• Exercise details
In the records that follow, find each line with "site" and pull it out.

Code change snippets:

▬▬▬

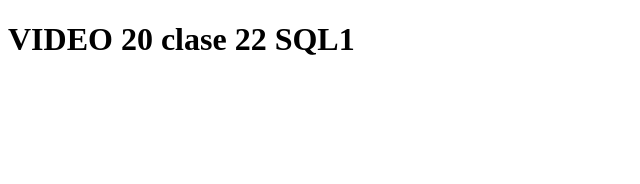
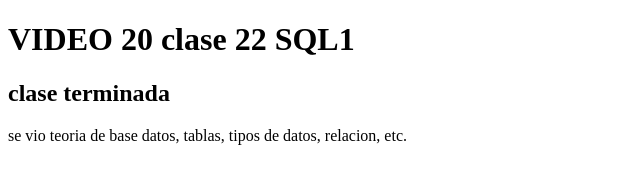
Before and after one commit to k-kurt/codo-a-codo-contenido-FrontEnd, a plain HTML site: page JAVASCRIPT/CLASE20_SQL1/SQL1/index.html in a window 1280 px wide. Shown: the whole page, without its empty margins (0-640 px from the left). Drawn offline with Linux system fonts and the light colour scheme.

Commit message:
video 20 terminado, sql1

```diff
--- a/JAVASCRIPT/CLASE20_SQL1/SQL1/index.html
+++ b/JAVASCRIPT/CLASE20_SQL1/SQL1/index.html
@@ -9,5 +9,9 @@
     <h1>
         VIDEO 20 clase 22 SQL1
     </h1>
+    <h2>clase terminada</h2>
+    <p>
+        se vio teoria de base datos, tablas, tipos de datos, relacion, etc.
+    </p>
 </body>
 </html>
```
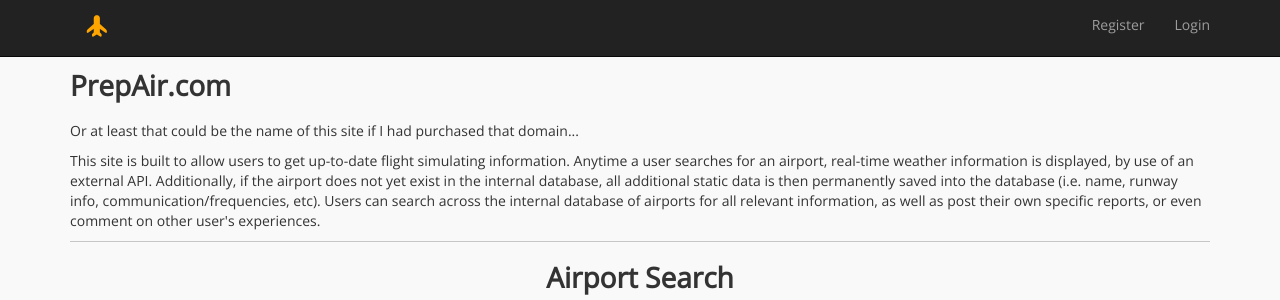
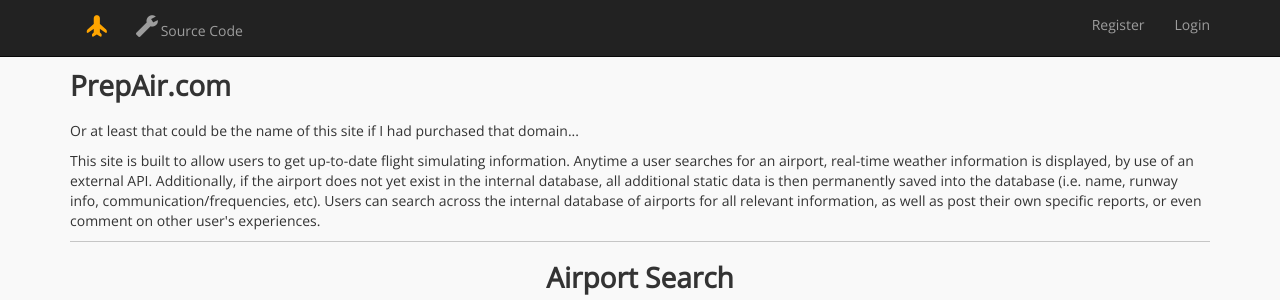
Before and after one commit to bfolks2/django-aviation, a Django app: page / in a window 1280 px wide. Shown: the top 300 px of the page. Run offline with Django 3.2, Linux system fonts and the light colour scheme; some libraries are stand-ins or nearby versions.

Commit message:
added source code link

```diff
--- a/prepair/static/css/master.css
+++ b/prepair/static/css/master.css
@@ -19,6 +19,11 @@ span.glyphicon-plane {
     font-size: 1.5em;
     font-weight: bold;
     color: orange;
+}
+
+span.glyphicon-wrench {
+    font-size: 1.5em;
+    font-weight: bold;
 }
 
 .sub-header {
--- a/prepair/templates/base.html
+++ b/prepair/templates/base.html
@@ -33,7 +33,13 @@
             <ul class="nav navbar-nav">
               <li>
                 <a href="{% url 'index-view' %}">
-                  <span class='glyphicon glyphicon-plane' aria-hidden="true"></span>
+                    <span class='glyphicon glyphicon-plane' aria-hidden="true"></span>
+                </a>
+              </li>
+                <li>
+                <a href="https://github.com/bfolks2/django-aviation">
+                    <span class='glyphicon glyphicon-wrench' aria-hidden="true"></span>
+                    <span class="source-text"> Source Code </span>
                 </a>
               </li>
             </ul>
```
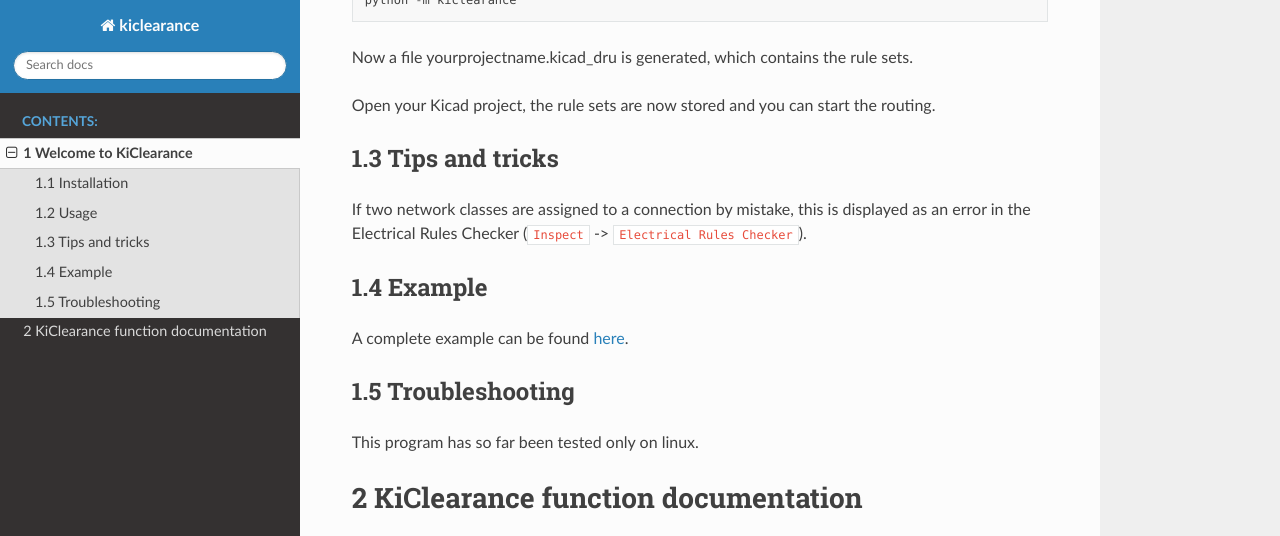
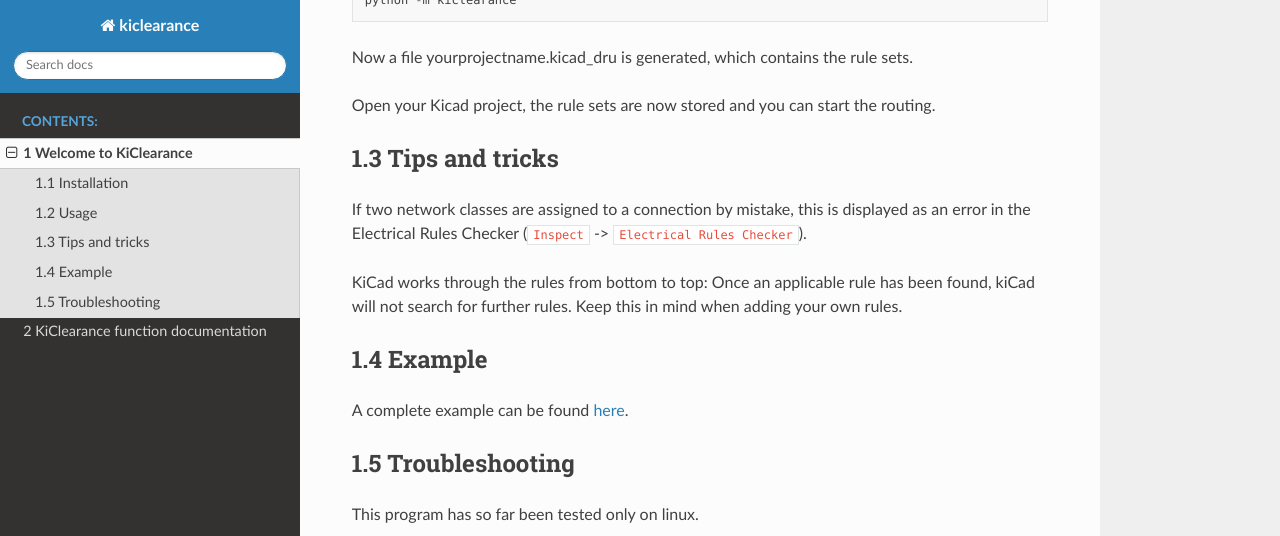
Before and after one commit to upb-lea/KiClearance, a Sphinx documentation site: the page built from docs/source/intro.rst, in a window 1280 px wide and 900 px high, scrolled down 1524 px, cut to the strip 0-536 px from the top of the window. Built offline with Sphinx 7.4.7 and the Read the Docs theme 2.0.0, drawn with Linux system fonts in a browser that asks for light colours.

Commit message:
add hints to rule working

```diff
--- a/README.rst
+++ b/README.rst
@@ -46,6 +46,8 @@
 ---------------------------------------
 If two network classes are assigned to a connection by mistake, this is displayed as an error in the Electrical Rules Checker (``Inspect`` -> ``Electrical Rules Checker``).
 
+KiCad works through the rules from bottom to top:  Once an applicable rule has been found, kiCad will not search for further rules. Keep this in mind when adding your own rules.
+
 Example
 ---------------------------------------
 A complete example can be found `here <https://github.com/upb-lea/KiClearance/tree/main/examples>`__.
--- a/docs/source/intro.rst
+++ b/docs/source/intro.rst
@@ -46,6 +46,8 @@
 ---------------------------------------
 If two network classes are assigned to a connection by mistake, this is displayed as an error in the Electrical Rules Checker (``Inspect`` -> ``Electrical Rules Checker``).
 
+KiCad works through the rules from bottom to top:  Once an applicable rule has been found, kiCad will not search for further rules. Keep this in mind when adding your own rules.
+
 Example
 ---------------------------------------
 A complete example can be found `here <https://github.com/upb-lea/KiClearance/tree/main/examples>`__.
```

▬▬▬

• Result for this task
Before and after one commit to k-kurt/codo-a-codo-contenido-FrontEnd, a plain HTML site: page JAVASCRIPT/CLASE20_SQL1/SQL1/index.html in a window 1280 px wide. Shown: the whole page, without its empty margins (0-640 px from the left). Drawn offline with Linux system fonts and the light colour scheme.
Before and after one commit to upb-lea/KiClearance, a Sphinx documentation site: the page built from docs/source/intro.rst, in a window 1280 px wide and 900 px high, scrolled down 1524 px, cut to the strip 0-536 px from the top of the window. Built offline with Sphinx 7.4.7 and the Read the Docs theme 2.0.0, drawn with Linux system fonts in a browser that asks for light colours.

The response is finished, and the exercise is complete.